» **Work instruction**
Pull out each line of the data that includes the word "className".

Segment Start: Material shown

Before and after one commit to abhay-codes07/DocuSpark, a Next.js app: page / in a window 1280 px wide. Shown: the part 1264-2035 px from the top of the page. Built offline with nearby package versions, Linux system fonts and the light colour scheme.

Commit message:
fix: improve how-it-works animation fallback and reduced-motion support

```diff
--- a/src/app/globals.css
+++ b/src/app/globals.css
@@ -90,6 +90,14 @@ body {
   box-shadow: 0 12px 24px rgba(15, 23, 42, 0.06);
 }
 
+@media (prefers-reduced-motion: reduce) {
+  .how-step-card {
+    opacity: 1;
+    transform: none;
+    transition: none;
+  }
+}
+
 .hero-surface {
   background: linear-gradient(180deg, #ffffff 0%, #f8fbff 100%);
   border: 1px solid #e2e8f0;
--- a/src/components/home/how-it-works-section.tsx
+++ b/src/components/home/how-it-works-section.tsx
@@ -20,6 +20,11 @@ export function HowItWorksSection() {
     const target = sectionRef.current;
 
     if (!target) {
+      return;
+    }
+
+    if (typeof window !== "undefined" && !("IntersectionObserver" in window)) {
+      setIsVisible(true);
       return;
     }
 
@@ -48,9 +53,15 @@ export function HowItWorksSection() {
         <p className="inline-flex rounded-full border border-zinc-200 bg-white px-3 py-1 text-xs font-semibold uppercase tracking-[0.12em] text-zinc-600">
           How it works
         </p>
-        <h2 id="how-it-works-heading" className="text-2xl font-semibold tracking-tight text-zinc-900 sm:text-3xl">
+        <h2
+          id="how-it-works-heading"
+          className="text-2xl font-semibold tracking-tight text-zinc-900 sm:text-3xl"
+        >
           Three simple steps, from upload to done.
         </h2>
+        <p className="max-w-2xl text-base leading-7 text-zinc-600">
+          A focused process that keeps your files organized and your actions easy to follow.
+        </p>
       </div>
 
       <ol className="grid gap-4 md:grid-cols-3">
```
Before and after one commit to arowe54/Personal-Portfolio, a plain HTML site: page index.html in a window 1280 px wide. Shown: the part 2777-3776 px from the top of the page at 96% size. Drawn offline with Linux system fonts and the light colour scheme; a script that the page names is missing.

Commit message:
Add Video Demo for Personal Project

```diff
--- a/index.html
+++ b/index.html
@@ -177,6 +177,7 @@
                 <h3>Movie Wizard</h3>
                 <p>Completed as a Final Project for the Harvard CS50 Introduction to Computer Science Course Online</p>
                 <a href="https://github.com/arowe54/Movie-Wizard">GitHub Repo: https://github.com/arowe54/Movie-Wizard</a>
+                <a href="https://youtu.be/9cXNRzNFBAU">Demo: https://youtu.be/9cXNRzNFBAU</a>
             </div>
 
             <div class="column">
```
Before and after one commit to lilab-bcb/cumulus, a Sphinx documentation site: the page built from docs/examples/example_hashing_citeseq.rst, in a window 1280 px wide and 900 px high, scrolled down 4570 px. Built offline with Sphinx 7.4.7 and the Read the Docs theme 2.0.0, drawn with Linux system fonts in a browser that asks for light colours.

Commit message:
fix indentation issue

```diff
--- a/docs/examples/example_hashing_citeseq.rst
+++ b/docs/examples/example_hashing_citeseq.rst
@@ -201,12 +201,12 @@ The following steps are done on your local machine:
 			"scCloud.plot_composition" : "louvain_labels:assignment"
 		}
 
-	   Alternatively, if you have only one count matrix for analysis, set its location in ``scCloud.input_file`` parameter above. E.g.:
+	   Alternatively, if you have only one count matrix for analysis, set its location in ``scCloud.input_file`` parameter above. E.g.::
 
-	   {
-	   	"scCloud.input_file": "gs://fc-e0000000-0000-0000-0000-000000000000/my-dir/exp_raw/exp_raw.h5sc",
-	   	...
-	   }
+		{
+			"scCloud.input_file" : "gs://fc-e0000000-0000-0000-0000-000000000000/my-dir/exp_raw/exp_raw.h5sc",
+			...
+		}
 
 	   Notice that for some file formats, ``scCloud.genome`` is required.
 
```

Segment End: Material shown

» **Result for this task**
         <p className="inline-flex rounded-full border border-zinc-200 bg-white px-3 py-1 text-xs font-semibold uppercase tracking-[0.12em] text-zinc-600">
-        <h2 id="how-it-works-heading" className="text-2xl font-semibold tracking-tight text-zinc-900 sm:text-3xl">
+          className="text-2xl font-semibold tracking-tight text-zinc-900 sm:text-3xl"
+        <p className="max-w-2xl text-base leading-7 text-zinc-600">
       <ol className="grid gap-4 md:grid-cols-3">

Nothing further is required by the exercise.